Writing the (Quiet) Omniscient Narrator

by Celeste Ng

(This post first appeared in Glimmer Train and is reposted with the author’s permission.)

Partway through writing my first novel, I had a terrifying realization: I needed an omniscient narrator.

My novel was about a family paralyzed by secrets, where every member was hiding something. These characters — for different reasons — had never been able to say what they most needed to. So I’d written in the close third person, moving from character to character: the point-of-view equivalent of sitting in a cozy corner with each and letting them spill their secrets.

 Everything I Never Told You by Celeste Ng

What I ended up with was a very fractured narrative: five point-of-view characters, three timelines, innumerable flashbacks. Important information got buried in the barrage of confession. You didn’t know one of the main characters had died until the end of Chapter 3, and you didn’t know that her mother had also disappeared from the family, years before, until two-thirds through the book. You didn’t know why the daughter was telling you about a spider she once killed, or why the father kept thinking back to his school days. You had to piece the story together from a cacophony of voices talking at once. That can work in some novels, but it wasn’t working here. No one was telling the story; five people were telling five different stories.

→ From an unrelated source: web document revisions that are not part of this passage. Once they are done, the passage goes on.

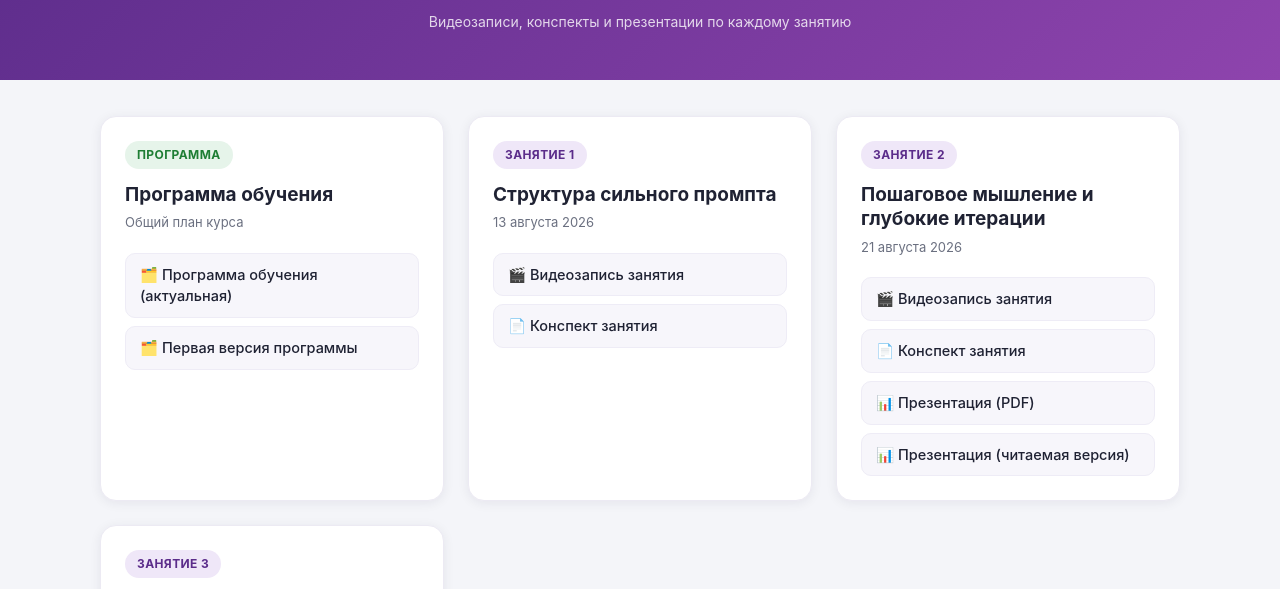
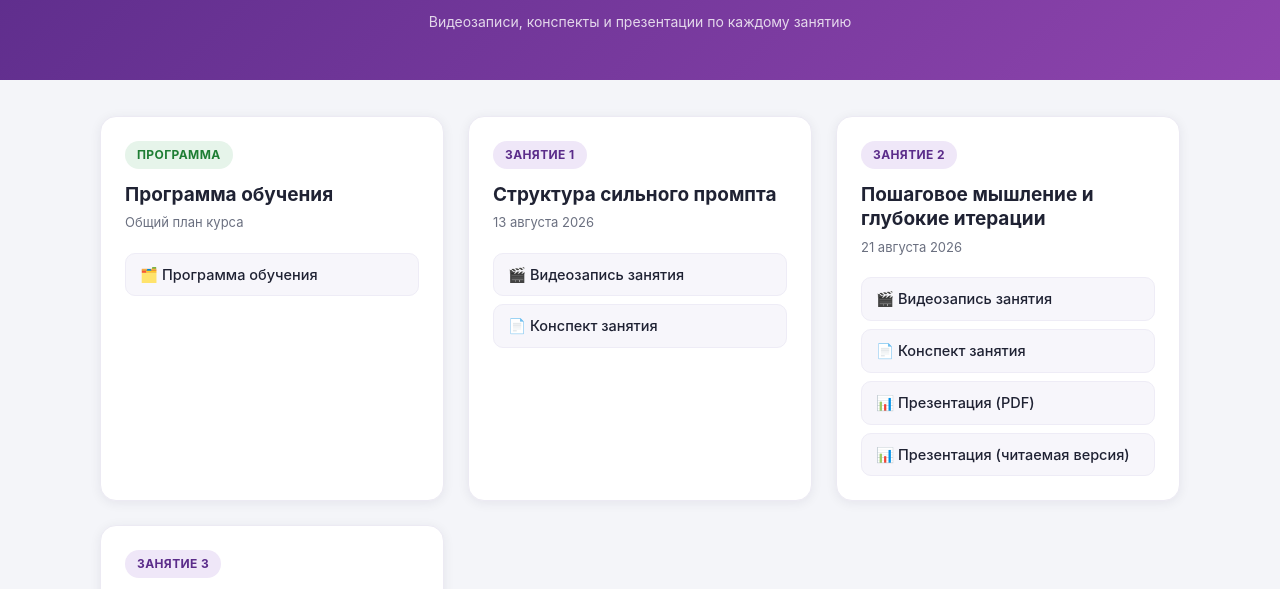
Before and after one commit to mrvolkomorov/kurilovich-ai-course, a plain HTML site: page index.html in a window 1280 px wide. Shown: the part 143-732 px from the top of the page. Drawn offline with Linux system fonts and the light colour scheme.

Commit message:
Remove first-draft program link from the page

```diff
--- a/index.html
+++ b/index.html
@@ -40,8 +40,7 @@
 <h3>Программа обучения</h3>
 <p class="date">Общий план курса</p>
 <ul class="links">
-<li><a href="https://docs.google.com/document/d/1NgLbScJhNbWLDm7UUC8XgKzcPiMdVsTypGUCndsGoQY/edit" target="_blank" rel="noopener">🗂️ Программа обучения (актуальная)</a></li>
-<li><a href="https://docs.google.com/document/d/1FHA-6l0uOVPpKay-jAAJ6oB8qpvv4nFvbTazLKRMfQE/edit" target="_blank" rel="noopener">🗂️ Первая версия программы</a></li>
+<li><a href="https://docs.google.com/document/d/1NgLbScJhNbWLDm7UUC8XgKzcPiMdVsTypGUCndsGoQY/edit" target="_blank" rel="noopener">🗂️ Программа обучения</a></li>
 </ul>
 </article>
 
```
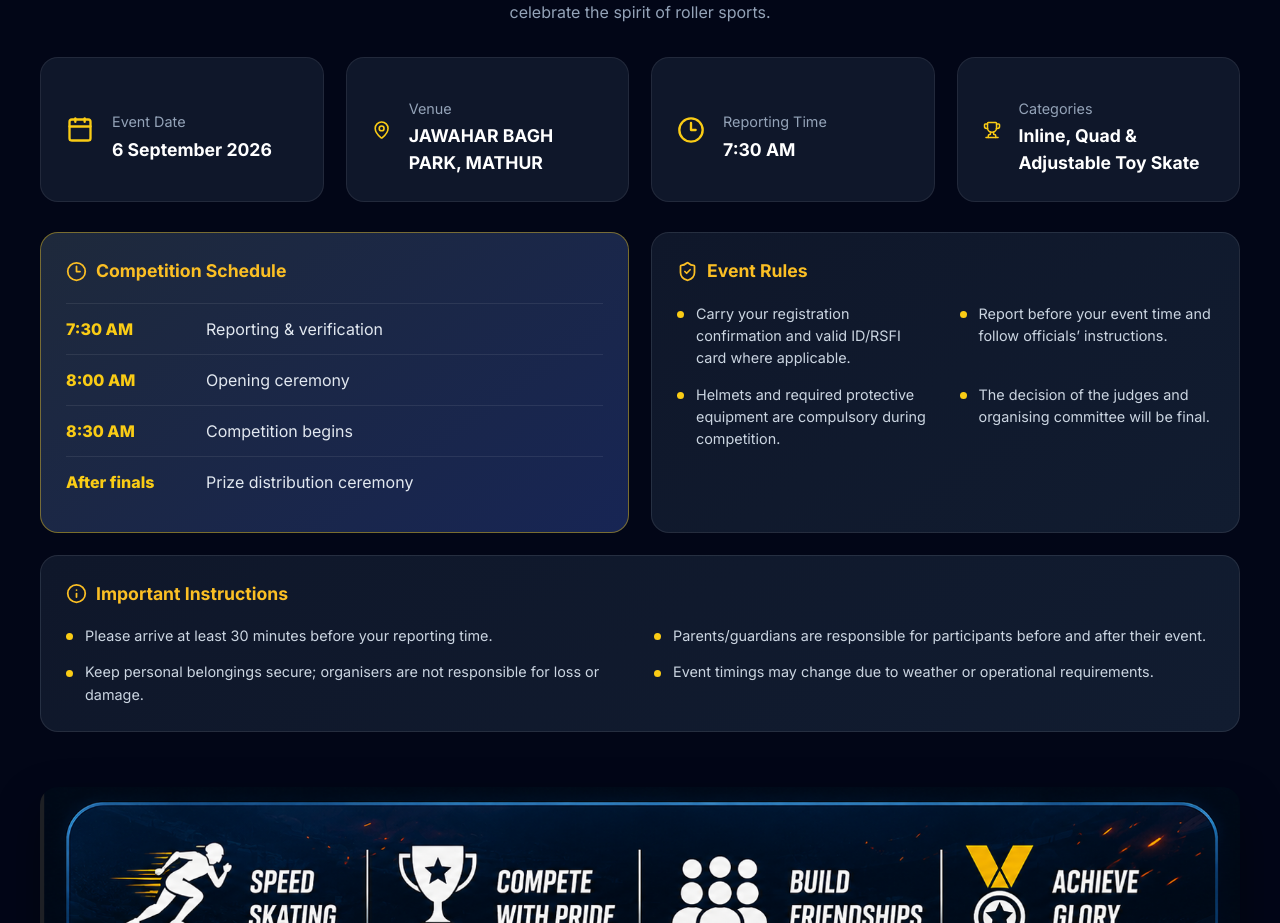
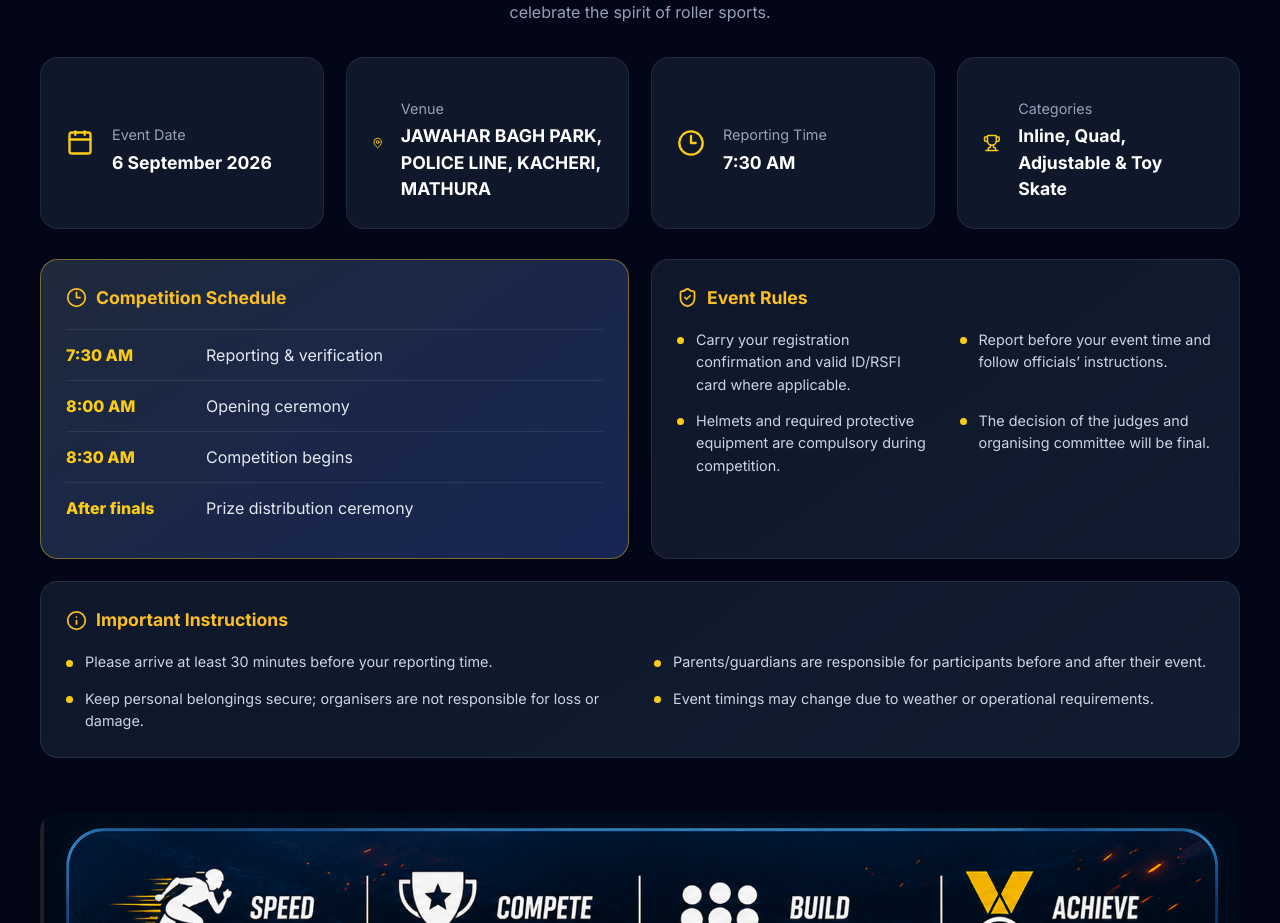
Before and after one commit to ayushverma-cs/skating-regi, a React (Vite) app in the folder Client/: page / in a window 1280 px wide. Shown: the part 2400-3323 px from the top of the page. Built offline with nearby package versions, Linux system fonts and the light colour scheme; no server answers.

Commit message:
Fix admin document preview and update event details

```diff
--- a/Client/src/components/EventDetails.jsx
+++ b/Client/src/components/EventDetails.jsx
@@ -54,7 +54,7 @@ export default function EventDetails() {
 
           <div>
             <p className="label">Venue</p>
-            <h3>JAWAHAR BAGH PARK, MATHUR</h3>
+            <h3>JAWAHAR BAGH PARK, POLICE LINE, KACHERI, MATHURA</h3>
           </div>
         </div>
 
@@ -72,7 +72,7 @@ export default function EventDetails() {
 
           <div>
             <p className="label">Categories</p>
-            <h3>Inline, Quad &amp; Adjustable Toy Skate</h3>
+            <h3>Inline, Quad, Adjustable &amp; Toy Skate</h3>
           </div>
         </div>
 
--- a/Client/src/pages/Admin.jsx
+++ b/Client/src/pages/Admin.jsx
@@ -52,8 +52,10 @@ export default function Admin() {
       const blob = await response.blob();
       if (!blob.size) throw new Error("The uploaded document is empty.");
       const url = URL.createObjectURL(blob);
+      // Do not revoke this object URL from the popup's `beforeunload` event.
+      // That event fires while the blank popup navigates to the document, which
+      // invalidates the URL before PDFs and images have a chance to render.
       documentWindow.location.replace(url);
-      documentWindow.addEventListener("beforeunload", () => URL.revokeObjectURL(url), { once: true });
     } catch (err) { documentWindow?.close(); setError(err.message); }
   };
 
```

I’d given each of the characters a voice, but the voice that was missing from the novel was mine: the author’s. This novel needed someone to tell the story purposefully, framing it for the reader, weaving these different stories — which took place over more than a decade — into one. In short, what this novel needed was (gulp) an omniscient narrator.

The idea made me incredibly uncomfortable. To me, omniscient narrator called to mind the Dickens model: a Big Booming Voice who bossed the characters around, a know-it-all who judged everything. Someone very unlike me. As a shy person, I’d always rather listen than talk, and I seldom feel comfortable making definitive pronouncements.

Then it occurred to me: the omniscient narrator’s role is a lot like my role as a writing teacher. In a workshop I have plenty of opinions, and occasionally I do make pronouncements — “This part isn’t working yet” — but my main job isn’t to dispense judgment. Instead, I try to do two things. I act as traffic cop, so that everyone has a chance to speak and respond to each other. And I provide context so that students can interpret what they hear: I remind them of things they may have forgotten (“What about that scene on p. 2? Does it help explain why this character steals the watch?”) and I provide outside information as needed (“Let’s look at some other stories and see how other authors handle epiphanies”). My job isn’t to boss students around and tell them what to think; it’s to provide a framework and crucial context so that they can make sense of things themselves.

When I thought about it this way, writing an omniscient narrator seemed much more doable. And as I began yet another draft of my novel — which to my relief, fell into place quickly, and turned out to be the last — I came to love the flexibility that an omniscient point of view can provide. When there are many voices, the narrator can order them just as a teacher moderates a discussion, letting one have a say, calling on another to respond, pointing out the connections between what they’ve said. When characters disagree, the narrator can give context so we know who’s telling the truth — or so we can see how much (or little) of the truth each is telling. When events from the past reverberate into the present, the narrator can guide us from one time to the other and show us how they link. And throughout, the narrator can remind us of things the characters have forgotten, or never knew, so we can understand what’s happening — and why.

There are certainly bossy omniscient narrators, just as there are bossy teachers, and they’re often the ones who make the strongest impressions: those bossy, god-like figures with strong opinions on everything. But omniscient narrators can be quiet, too, and like quieter teachers, they can be just as powerful: Helping you understand without telling you what to think. Putting characters and time periods and events in conversation with each other, instead of letting them talk past each other. Giving you the context and perspective you need so that you can interpret the story.

Celeste Ng is the author of the New York Times bestselling novel Everything I Never Told You. Her writing has appeared in the New York TimesOne StoryFive ChaptersGulf CoastThe Millions, and elsewhere, and has been awarded the Pushcart Prize.  She earned an MFA from the University of Michigan and teaches writing at GrubStreet in Boston. To learn more about her, visit celesteng.com or follow her on Twitter (@pronounced_ing). Photo credit: Kevin Day Photography.